(TASK GOAL)
If a line in the records below contains the word "multiple", copy it.

(Web page edit records)
- Opening Delimiter -

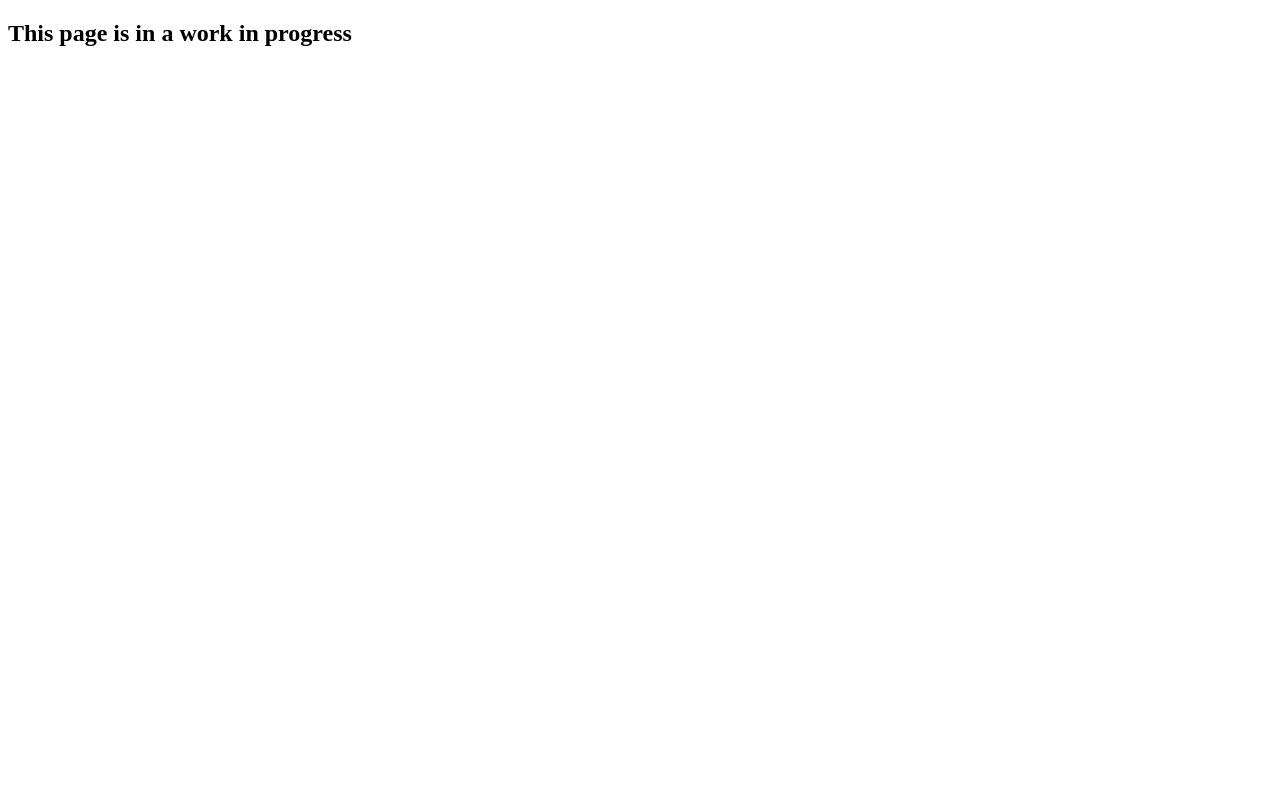
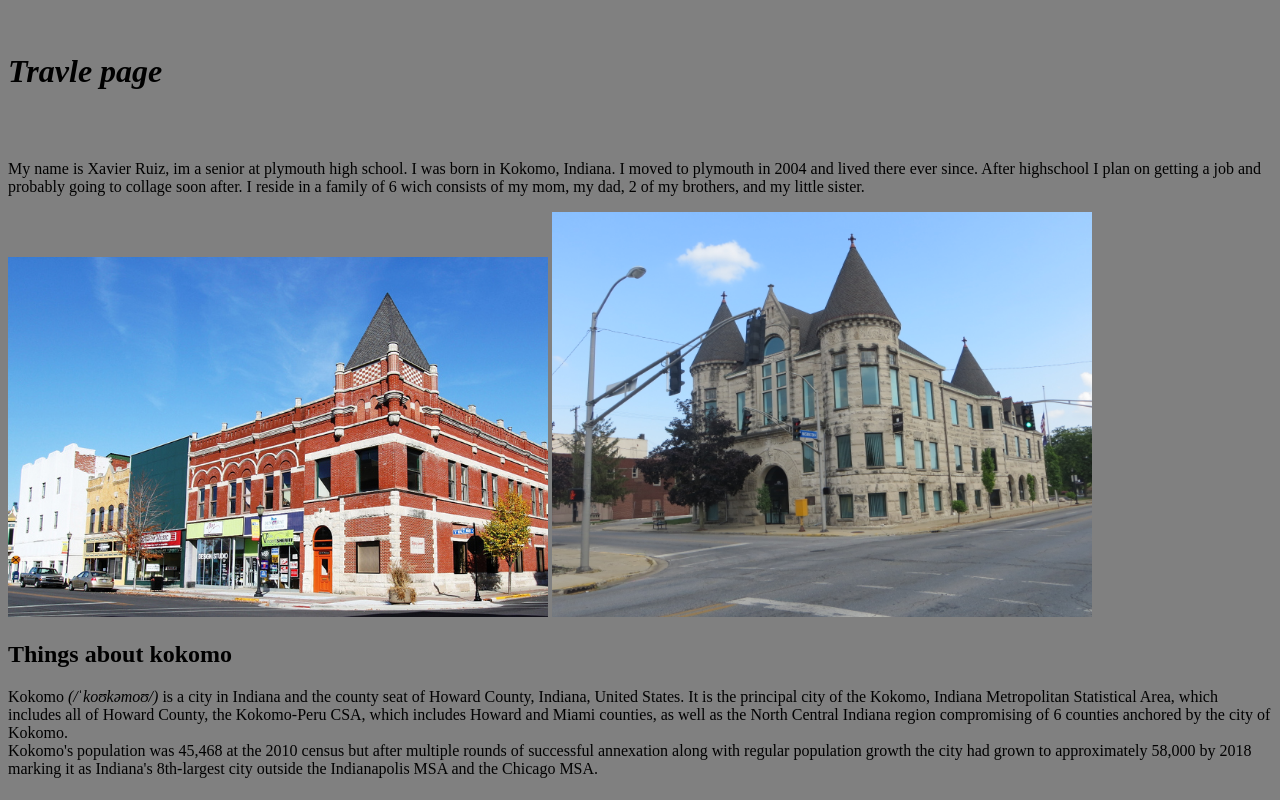
Before and after one commit to IntangiblE001/IntaniblE001.github.io, a plain HTML site: page travle page.html in a window 1280 px wide. Drawn offline with Linux system fonts and the light colour scheme.

Commit message:
rev.3
added some text and pictures

```diff
--- a/travle page.html
+++ b/travle page.html
@@ -7,21 +7,86 @@
 	</head>
 
 	<body>
-	<h2>
-	This page is in a work in progress
-	</h2>
 
 
 	</body>
 
+<Style>
+
+* {box-sizing: border-box;
+
+}
+
+		.row{
+
+		    content:"";
+		    display: table;
+		    clear: both;
+
+		     }
+
+		.column{
+	    	float: left;
+	    	width: 50%
+	    	patting: 10px;
 
 
+			}
+</Style>
 
 
+<h1>
+
+<div class="row">
+<p>
+<em>
+Travle page
+</em>
+</p>
 
 
+</h1>
+</div>
+
+<div class ="column">
+	<p> My name is Xavier Ruiz, im a senior at plymouth high school. I was born in Kokomo, Indiana.
+     I moved to plymouth in 2004 and lived there ever since. After highschool I plan on getting a job and probably going to collage soon after.
+     I reside in a family of 6 wich consists of my mom, my dad, 2 of my brothers, and my little sister.
+
+	</p>
 
 
+<IMG  src="Images/Kokomo-downtown1.jpg" width="540">
+
+<IMG src="Images/13_Kokomo,_Indiana.jpg" width="540">
+</html>
+
+
+	<div = class>
+
+	<h2>
+Things about kokomo
+     </h2>
+
+
+<p>
+Kokomo <em>(/ˈkoʊkəmoʊ/)</em> is a city in Indiana and the county seat of Howard County, Indiana, United States. It is the principal city of the Kokomo, Indiana Metropolitan Statistical Area, which includes all of Howard County,
+the Kokomo-Peru CSA, which includes Howard and Miami counties, as well as the North Central Indiana region compromising of 6 counties anchored by the city of Kokomo.
+<br>
+Kokomo's population was 45,468 at the 2010 census but after multiple rounds of successful annexation along with regular population growth the city had grown to approximately 58,000 by 2018 marking it as Indiana's 8th-largest city outside the Indianapolis MSA and the Chicago MSA.
+</br>
+</p>
+
+<style>
+body
+{
+
+background-color: gray;
+
+
+}
+
+</style>
 
 
 
```
Also changed, not shown: Index.html (+32 -5 lines), Images/13_Kokomo,_Indiana.jpg (added), Images/Kokomo-downtown1.jpg (added), 3 other files.
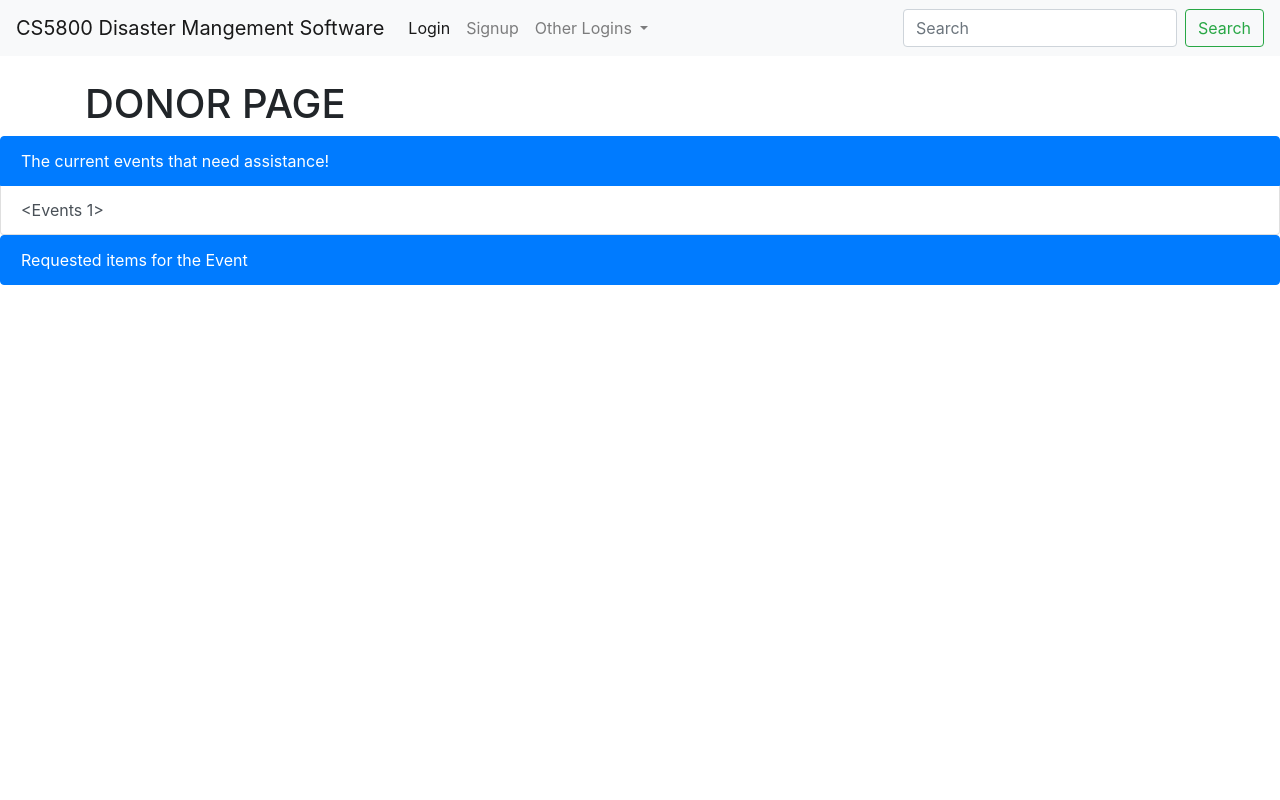
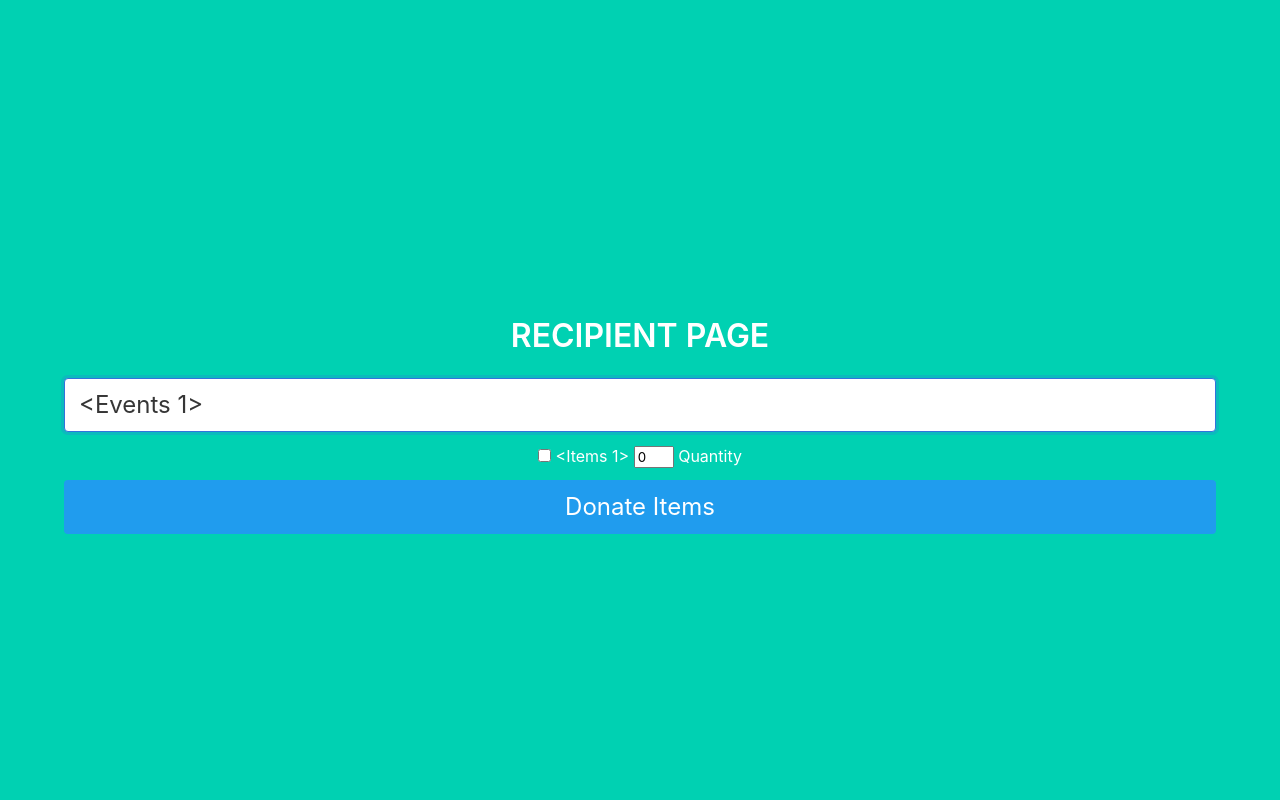
Before and after one commit to jnstockley/DAMS, a Flask app: page /donor in a window 1280 px wide. Run offline with Flask 3, Linux system fonts and the light colour scheme; tables that the repository leaves empty hold one stand-in row (values such as "Sample post"); some libraries are stand-ins or nearby versions.

Commit message:
Donor Page, Non Functional replication of Recepient Page

```diff
--- a/src/main.py
+++ b/src/main.py
@@ -1,4 +1,5 @@
 from flask import Blueprint, redirect, url_for
+
 
 main = Blueprint('main', __name__)
 
@@ -8,6 +9,7 @@
     return redirect(url_for('login.login'))
 
 
+
 @main.route('/profile')
 def profile():
     return 'Profile'
--- a/src/roles/donor.py
+++ b/src/roles/donor.py
@@ -10,7 +10,8 @@
 def show_events():
     events = get_events()
     print(events)
-    items = get_items()
-    return render_template('donor.html', events = events, items = items)
+    return render_template('donor.html', events=events)
+
+
 def get_items():
     items = get_items()
--- a/templates/base.html
+++ b/templates/base.html
@@ -10,28 +10,6 @@
 </head>
 
 <body>
-    <div class="navbar-end">
-        <a href="{{ url_for('main.index') }}" class="navbar-item">
-            Home
-        </a>
-        {% if current_user.is_authenticated %}
-        <a href="{{ url_for('main.profile') }}" class="navbar-item">
-            Profile
-        </a>
-        {% endif %}
-        {% if not current_user.is_authenticated %}
-        <a href="{{ url_for('auth.login') }}" class="navbar-item">
-            Login
-        </a>
-        <a href="{{ url_for('auth.signup') }}" class="navbar-item">
-            Sign Up
-        </a>
-        {% endif %}
-        {% if current_user.is_authenticated %}
-        <a href="{{ url_for('auth.logout') }}" class="navbar-item">
-            Logout
-        </a>
-        {% endif %}
     </div>
     <section class="hero is-primary is-fullheight">
 
--- a/templates/donor.html
+++ b/templates/donor.html
@@ -1,29 +1,37 @@
-{% extends 'base_merged.html' %}
-{% block title %} Donor {% endblock %}
+{% extends 'base.html' %}
+{% block title %} Recipient {% endblock %}
 
 {% block content %}
 
 <div class="container">
-  <h1> DONOR PAGE </h1>
-</div>
+    <h1 class="title sign-up-title">RECIPIENT PAGE </h1>
+    <form method="POST" action="/request" enctype="application/x-www-form-urlencoded">
+            <!-- Event -->
+            <div class="field">
+                <div class="control">
+                    <select class="input is-large" name="event" autofocus="">
+                        {% for event in events %}
+                            <option id={{ event }}>{{ event }}</option>
+                        {% endfor %}
+                    </select>
+                </div>
+            </div>
 
-<div class="list-group">
-  <a href="#" class="list-group-item list-group-item-action active" aria-current="true">
-    The current events that need assistance!
-  </a>
-  {% for event in events %}
-    <a href="#" class="list-group-item list-group-item-action">{{event}}</a>
-  {% endfor %}
-</div>
+            <!-- Items -->
+            <div class="field">
+                <div class="control" name="items" style="text-align: center">
+                    {% for item in items %}
+                        <input class="is-large" type="checkbox" id={{ item }} value={{ item }}>
+                        <label for={{ item }}>{{ item }}</label>
+                        <input for="{{ item }}-quantity" name="{{ item }}" id={{ item }} type="number" value=0 style="width: 40px">
+                        <label for="{{ item }}-quantity">Quantity</label>
+                        <br>
+                    {% endfor %}
+                </div>
+            </div>
 
-
-<div class="list-group">
-  <a href="#" class="list-group-item list-group-item-action active" aria-current="true">
-    Requested items for the Event
-  </a>
-  {% for item in itemList %}
-    <a href="#" class="list-group-item list-group-item-action">{{item}}</a>
-  {% endfor %}
+            <button class="button is-block is-info is-large is-fullwidth" name="link">Donate Items</button>
+        </form>
 </div>
 
 {% endblock %}
--- a/templates/recipient.html
+++ b/templates/recipient.html
@@ -4,7 +4,7 @@
 {% block content %}
 
 <div class="container">
-    <h1 class="title sign-up-title">RECIPIENT PAGE </h1>
+    <h1 class="title sign-up-title">DONOR PAGE </h1>
     <form method="POST" action="/request" enctype="application/x-www-form-urlencoded">
             <!-- Event -->
             <div class="field">
```
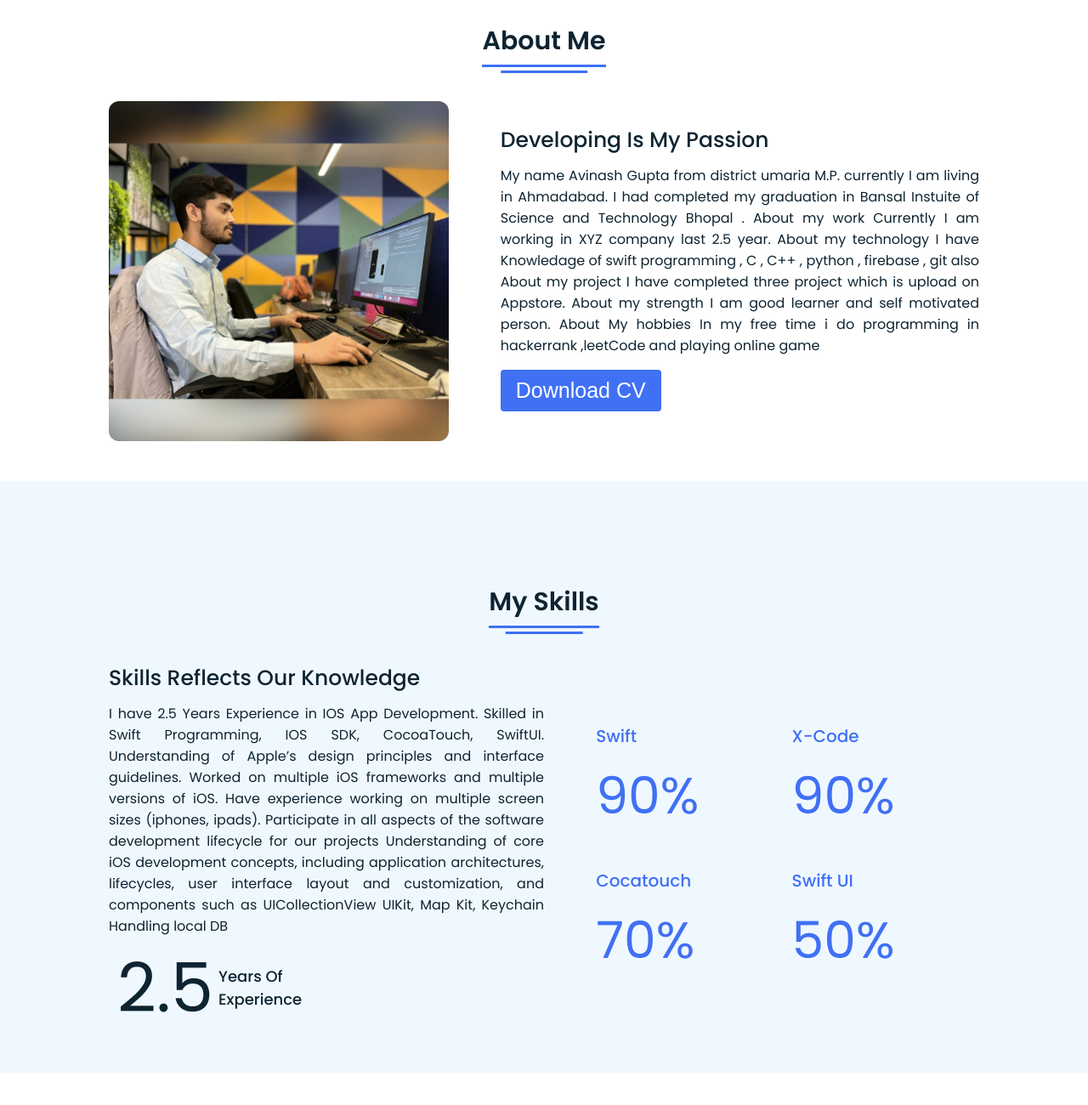
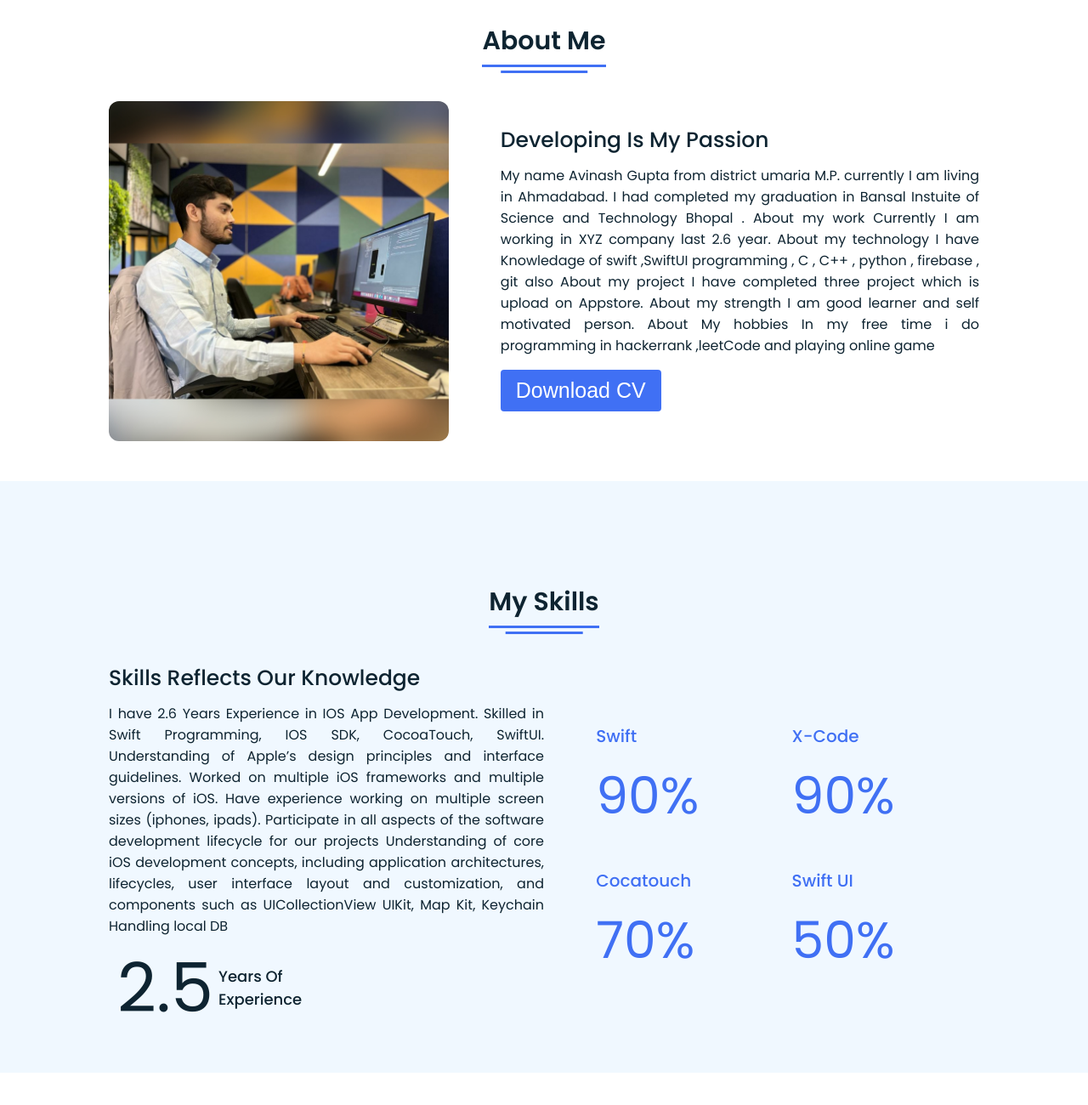
Before and after one commit to Avinashgupta137/Portfolio.in, a plain HTML site: page index.html in a window 1280 px wide. Shown: the part 854-2154 px from the top of the page at 85% size. Drawn offline with nearby package versions, Linux system fonts and the light colour scheme.

Commit message:
Update index.html
Add Resume

```diff
--- a/index.html
+++ b/index.html
@@ -67,10 +67,10 @@
     <div class="right">
       <div class="topic">Developing Is My Passion</div>
       <p>My name Avinash Gupta from district umaria M.P. currently I am living in Ahmadabad. I had completed my graduation in Bansal Instuite of Science and Technology Bhopal . About my work Currently I am working in XYZ company
-        last 2.5 year. About my technology I have Knowledage of swift programming , C , C++ , python , firebase , git also About my project I have completed three project
+        last 2.6 year. About my technology I have Knowledage of swift ,SwiftUI programming , C , C++ , python , firebase , git also About my project I have completed three project
         which is upload on Appstore.  About my strength I am good learner and self motivated person.  About My hobbies In my free time i do programming in hackerrank ,leetCode and playing online game</p>
       <div class="button">
-        <a href="https://drive.google.com/drive/folders/1C-s9ftuqofgpvle1f18XErNg15X3on4G?usp=drive_link"><button>Download CV</button></a>
+        <a href="https://drive.google.com/drive/folders/1C-s9ftuqofgpvle1f18XErNg15X3on4G?usp=sharing"><button>Download CV</button></a>
 
       </div>
     </div>
@@ -86,7 +86,7 @@
    <div class="skills-details">
      <div class="text">
        <div class="topic">Skills Reflects Our Knowledge</div>
-       <p>I have 2.5 Years Experience in IOS App Development.
+       <p>I have 2.6 Years Experience in IOS App Development.
         Skilled in Swift Programming, IOS SDK, CocoaTouch, SwiftUI.
         Understanding of Apple’s design principles and interface guidelines.
         Worked on multiple iOS frameworks and multiple versions of iOS.
```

- Closing Delimiter -

(ANSWER TO THIS EXERCISE)
+Kokomo's population was 45,468 at the 2010 census but after multiple rounds of successful annexation along with regular population growth the city had grown to approximately 58,000 by 2018 marking it as Indiana's 8th-largest city outside the Indianapolis MSA and the Chicago MSA.
         Worked on multiple iOS frameworks and multiple versions of iOS.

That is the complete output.